So we travelled the country to understand what’s driving this – talking to individuals, pulling together groups of people for a chat and, eventually, holding some more formal discussions to see what everyone thought.
Almost everyone we spoke recognised the pressures on our health and care services and knew they would only increase as we have an ageing population. It became clear that we’re deeply attached to the promise of free care at the point of use, but we know we all have to chip in to make that possible. The disagreements begin when we start to think about who should be paying and how.
We see health and care as being part of the deal we made as a society – that we’d care for each other from cradle to grave. We know how the treatments provided by the NHS are funded. But we’re less clear how the care we receive as we approach the end of life is structured and funded. There’s a disconnect, and – as Covid-19 proved – that’s causing dangerous problems.
When it comes to poverty and opportunity, we’re increasingly aware of the signs of hardship, from street homelessness to foodbanks. We’re afraid that this is getting worse and we’re not happy living in a society where that’s happening. We generally agree on the opportunities that are needed – skills, jobs, training, help with childcare.

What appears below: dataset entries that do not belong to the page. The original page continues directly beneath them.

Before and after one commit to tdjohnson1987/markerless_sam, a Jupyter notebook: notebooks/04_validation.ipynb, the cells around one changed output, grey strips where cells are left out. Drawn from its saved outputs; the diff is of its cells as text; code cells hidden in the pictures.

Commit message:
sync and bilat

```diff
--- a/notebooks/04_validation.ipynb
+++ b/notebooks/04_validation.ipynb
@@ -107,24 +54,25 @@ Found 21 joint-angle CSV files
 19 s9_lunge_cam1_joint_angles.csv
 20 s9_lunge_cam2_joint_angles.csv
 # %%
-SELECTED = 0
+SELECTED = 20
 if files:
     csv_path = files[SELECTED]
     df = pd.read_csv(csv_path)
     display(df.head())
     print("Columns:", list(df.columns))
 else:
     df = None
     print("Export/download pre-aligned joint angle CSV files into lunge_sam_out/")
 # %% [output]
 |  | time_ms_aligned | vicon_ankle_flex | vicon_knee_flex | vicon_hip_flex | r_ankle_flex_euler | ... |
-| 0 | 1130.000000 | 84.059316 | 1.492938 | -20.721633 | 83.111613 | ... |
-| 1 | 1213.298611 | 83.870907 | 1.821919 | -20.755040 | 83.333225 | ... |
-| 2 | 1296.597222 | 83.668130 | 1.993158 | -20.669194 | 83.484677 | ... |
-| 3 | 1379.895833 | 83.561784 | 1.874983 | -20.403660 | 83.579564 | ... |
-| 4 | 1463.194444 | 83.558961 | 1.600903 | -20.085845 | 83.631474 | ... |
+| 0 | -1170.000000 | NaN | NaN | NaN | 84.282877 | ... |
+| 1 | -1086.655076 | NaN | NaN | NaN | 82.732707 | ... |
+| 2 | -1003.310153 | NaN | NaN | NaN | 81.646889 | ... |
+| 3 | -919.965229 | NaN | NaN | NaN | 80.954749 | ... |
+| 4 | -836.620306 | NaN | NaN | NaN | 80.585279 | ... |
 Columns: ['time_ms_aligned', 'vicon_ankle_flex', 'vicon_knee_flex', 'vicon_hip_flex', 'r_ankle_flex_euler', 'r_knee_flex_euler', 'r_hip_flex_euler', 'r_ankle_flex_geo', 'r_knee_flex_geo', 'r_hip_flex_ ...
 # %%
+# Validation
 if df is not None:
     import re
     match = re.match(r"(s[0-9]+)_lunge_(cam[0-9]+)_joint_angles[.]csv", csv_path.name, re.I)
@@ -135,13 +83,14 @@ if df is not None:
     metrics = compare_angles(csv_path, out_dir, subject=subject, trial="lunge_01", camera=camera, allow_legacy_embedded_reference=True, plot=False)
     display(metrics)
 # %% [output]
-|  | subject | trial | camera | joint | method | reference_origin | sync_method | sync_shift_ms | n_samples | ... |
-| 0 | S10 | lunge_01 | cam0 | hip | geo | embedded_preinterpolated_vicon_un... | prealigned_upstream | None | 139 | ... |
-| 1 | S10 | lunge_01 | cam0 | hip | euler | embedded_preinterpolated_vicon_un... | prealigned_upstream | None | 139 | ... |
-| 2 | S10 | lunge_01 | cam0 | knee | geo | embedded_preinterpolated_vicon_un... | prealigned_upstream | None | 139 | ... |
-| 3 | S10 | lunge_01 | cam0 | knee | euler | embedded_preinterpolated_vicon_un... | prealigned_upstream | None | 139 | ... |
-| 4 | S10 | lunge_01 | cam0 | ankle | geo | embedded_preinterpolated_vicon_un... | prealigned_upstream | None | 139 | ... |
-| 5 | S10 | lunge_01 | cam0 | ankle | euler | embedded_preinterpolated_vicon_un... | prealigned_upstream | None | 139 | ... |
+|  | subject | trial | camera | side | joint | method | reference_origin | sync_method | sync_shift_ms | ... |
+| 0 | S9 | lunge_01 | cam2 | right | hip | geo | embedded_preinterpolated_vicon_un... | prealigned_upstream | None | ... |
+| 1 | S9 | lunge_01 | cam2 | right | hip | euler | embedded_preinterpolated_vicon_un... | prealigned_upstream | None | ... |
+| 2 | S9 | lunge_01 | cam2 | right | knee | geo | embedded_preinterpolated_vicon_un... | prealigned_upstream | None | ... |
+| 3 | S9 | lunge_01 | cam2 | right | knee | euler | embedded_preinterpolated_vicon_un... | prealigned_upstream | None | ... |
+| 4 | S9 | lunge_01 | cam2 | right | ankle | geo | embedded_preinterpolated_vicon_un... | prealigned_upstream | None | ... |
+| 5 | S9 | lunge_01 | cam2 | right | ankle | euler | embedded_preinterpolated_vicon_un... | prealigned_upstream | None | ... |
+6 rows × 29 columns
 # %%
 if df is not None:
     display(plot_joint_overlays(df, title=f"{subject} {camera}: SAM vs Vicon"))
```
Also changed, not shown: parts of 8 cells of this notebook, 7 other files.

Immigration was the most divisive of the three themes – so divisive that people were wary about discussing the topic. While there were different views about what our priorities should be for a future immigration system, there was widespread (although not uniform) support for us having greater control – whether that meant controlling skilled immigration or ensuring the fair treatment of refugees.
If you want to know more, you can read the full report here.